V. Unsworth (Colonel), Chairman - Mrs. J. G. Cunningham,
Vice-Chairman (Mr.) - R. F. Henry (Major), Hon.
Secretary - A. C. Workman (Captain), Hon. Treasurer
- Glentoran, Hon. Colonel, 8th (Belfast) H.A.A. Regiment R.A.
ULSTERMEN SAVE THEIR GUNS
Brought their battery back safely
NOW IN ACTION IN ENGLAND
special correspondent who is visiting the Southern Command sent the
following despatch yesterday :-
Ulstermen assisting in the anti-aircraft defence of an
important British port, are using the same guns they had in France.
Seven out of eight guns of their battery were brought out of
Cherbourg on June 18.
The achievement was remarkable, not only because it

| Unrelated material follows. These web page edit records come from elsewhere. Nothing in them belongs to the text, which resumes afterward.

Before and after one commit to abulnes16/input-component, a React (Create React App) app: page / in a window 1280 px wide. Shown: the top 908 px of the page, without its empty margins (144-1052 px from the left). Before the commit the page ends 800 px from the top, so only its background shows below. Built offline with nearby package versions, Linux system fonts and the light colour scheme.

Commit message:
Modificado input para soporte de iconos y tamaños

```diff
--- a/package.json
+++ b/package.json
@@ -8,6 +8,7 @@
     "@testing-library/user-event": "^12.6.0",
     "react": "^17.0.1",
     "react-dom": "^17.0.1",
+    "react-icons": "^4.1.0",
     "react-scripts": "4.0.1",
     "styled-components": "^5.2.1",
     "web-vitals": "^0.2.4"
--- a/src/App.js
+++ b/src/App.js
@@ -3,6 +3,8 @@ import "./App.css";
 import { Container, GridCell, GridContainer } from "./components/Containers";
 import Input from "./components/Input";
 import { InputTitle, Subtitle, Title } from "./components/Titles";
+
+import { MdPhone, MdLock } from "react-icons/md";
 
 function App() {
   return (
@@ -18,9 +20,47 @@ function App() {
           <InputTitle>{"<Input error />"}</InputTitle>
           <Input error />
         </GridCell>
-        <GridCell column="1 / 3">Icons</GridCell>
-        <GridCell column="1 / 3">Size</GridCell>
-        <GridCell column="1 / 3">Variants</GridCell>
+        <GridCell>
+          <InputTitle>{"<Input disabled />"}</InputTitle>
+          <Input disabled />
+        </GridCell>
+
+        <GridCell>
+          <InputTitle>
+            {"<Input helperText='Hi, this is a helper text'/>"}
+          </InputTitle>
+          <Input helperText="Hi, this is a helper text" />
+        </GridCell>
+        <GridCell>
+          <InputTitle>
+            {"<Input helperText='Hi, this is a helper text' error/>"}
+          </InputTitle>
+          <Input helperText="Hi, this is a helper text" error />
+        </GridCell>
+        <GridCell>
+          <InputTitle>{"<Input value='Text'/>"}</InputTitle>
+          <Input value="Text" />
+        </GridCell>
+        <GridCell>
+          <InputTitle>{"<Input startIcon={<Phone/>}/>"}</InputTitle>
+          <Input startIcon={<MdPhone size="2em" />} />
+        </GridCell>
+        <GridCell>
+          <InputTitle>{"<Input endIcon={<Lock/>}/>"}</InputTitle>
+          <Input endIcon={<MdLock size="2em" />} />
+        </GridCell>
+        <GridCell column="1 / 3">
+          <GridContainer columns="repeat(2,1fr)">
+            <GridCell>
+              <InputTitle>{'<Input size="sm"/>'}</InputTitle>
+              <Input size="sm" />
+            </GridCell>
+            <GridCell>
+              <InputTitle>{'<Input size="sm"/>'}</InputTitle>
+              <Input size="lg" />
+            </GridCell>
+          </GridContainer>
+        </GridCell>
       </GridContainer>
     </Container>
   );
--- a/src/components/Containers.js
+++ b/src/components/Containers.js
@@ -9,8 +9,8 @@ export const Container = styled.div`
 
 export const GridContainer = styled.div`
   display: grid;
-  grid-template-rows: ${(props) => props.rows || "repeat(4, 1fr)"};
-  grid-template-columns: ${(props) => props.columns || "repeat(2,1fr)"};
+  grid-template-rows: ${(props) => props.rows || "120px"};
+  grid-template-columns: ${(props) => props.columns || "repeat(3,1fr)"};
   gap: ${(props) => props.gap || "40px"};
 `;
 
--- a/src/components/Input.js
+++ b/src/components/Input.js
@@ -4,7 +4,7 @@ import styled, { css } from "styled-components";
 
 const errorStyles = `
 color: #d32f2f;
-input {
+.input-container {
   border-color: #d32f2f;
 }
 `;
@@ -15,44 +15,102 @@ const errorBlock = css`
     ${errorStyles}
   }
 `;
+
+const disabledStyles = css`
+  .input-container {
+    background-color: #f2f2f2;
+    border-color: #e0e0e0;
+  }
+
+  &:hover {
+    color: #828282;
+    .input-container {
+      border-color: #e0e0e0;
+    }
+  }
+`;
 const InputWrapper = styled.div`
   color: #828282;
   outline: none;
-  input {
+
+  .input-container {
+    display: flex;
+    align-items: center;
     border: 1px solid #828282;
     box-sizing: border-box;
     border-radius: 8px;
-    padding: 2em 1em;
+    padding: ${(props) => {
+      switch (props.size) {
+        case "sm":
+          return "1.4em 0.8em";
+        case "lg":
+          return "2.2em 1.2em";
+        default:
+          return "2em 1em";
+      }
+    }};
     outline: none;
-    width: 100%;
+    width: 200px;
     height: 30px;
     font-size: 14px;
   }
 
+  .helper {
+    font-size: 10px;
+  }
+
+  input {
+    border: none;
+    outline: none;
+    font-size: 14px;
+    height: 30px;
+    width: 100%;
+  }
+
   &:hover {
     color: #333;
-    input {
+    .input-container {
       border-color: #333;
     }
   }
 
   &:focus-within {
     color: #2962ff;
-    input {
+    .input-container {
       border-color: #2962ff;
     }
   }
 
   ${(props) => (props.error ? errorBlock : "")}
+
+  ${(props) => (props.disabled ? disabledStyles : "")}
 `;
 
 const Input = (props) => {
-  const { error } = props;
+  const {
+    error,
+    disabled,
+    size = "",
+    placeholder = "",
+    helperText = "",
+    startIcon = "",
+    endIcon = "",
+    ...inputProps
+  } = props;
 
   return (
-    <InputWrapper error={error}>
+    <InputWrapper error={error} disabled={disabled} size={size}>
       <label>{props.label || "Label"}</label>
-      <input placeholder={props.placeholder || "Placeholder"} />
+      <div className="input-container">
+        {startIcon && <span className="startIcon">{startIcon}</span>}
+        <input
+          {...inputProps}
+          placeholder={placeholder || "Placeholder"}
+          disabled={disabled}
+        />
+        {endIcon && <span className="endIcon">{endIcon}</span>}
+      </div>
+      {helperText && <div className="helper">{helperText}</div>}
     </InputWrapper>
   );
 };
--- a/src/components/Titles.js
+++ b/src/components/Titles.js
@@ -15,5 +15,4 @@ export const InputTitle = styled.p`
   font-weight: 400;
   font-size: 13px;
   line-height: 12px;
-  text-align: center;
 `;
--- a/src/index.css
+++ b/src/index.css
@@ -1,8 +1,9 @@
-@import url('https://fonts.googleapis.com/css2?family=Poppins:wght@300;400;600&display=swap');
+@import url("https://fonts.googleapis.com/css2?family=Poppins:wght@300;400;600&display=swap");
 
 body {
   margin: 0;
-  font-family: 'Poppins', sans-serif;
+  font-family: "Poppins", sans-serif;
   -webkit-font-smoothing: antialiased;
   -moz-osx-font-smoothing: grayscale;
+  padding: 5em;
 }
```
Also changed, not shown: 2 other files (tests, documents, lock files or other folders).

contrasted with the unavoidable dumping of so much other British war
equipment, but also because only 50 minutes before being embarked
the battery has been in position covering the embarkation of British
The cease fire order was given at 10.10 p.m. By 10.40?
(newspaper is creased and hard to make out) the guns had been
dismantled and spare ammunition blown up and the guns and valuable
instruments brought three-quarters of a mile to the dockside.
Twenty minutes later they were aboard a transport leaving the port.
Ulstermen Create Record
soldiers of Northern England and Ulster share the distinction of the
two best A.A. shoots recorded against Japanese aircraft on the Burma
Both took place in April - the first at Feni airfield, when three
bombers were brought down for 24 rounds; the second at Imphal, where
85 rounds accounted for two bombers definitely destroyed, two
probably destroyed, and one damaged.
Ulster Territorial regiment gunners from the Belfast area were
responsible for the first, and men, mostly from Yorkshire, shot up
the five at Imphal.
These two shoots were described by a senior gunner officer as
"incredibly good shooting."
Eight enemy aircraft for the expenditure of 109 shells compares with
1,000 for one aircraft in the war of 1914-1918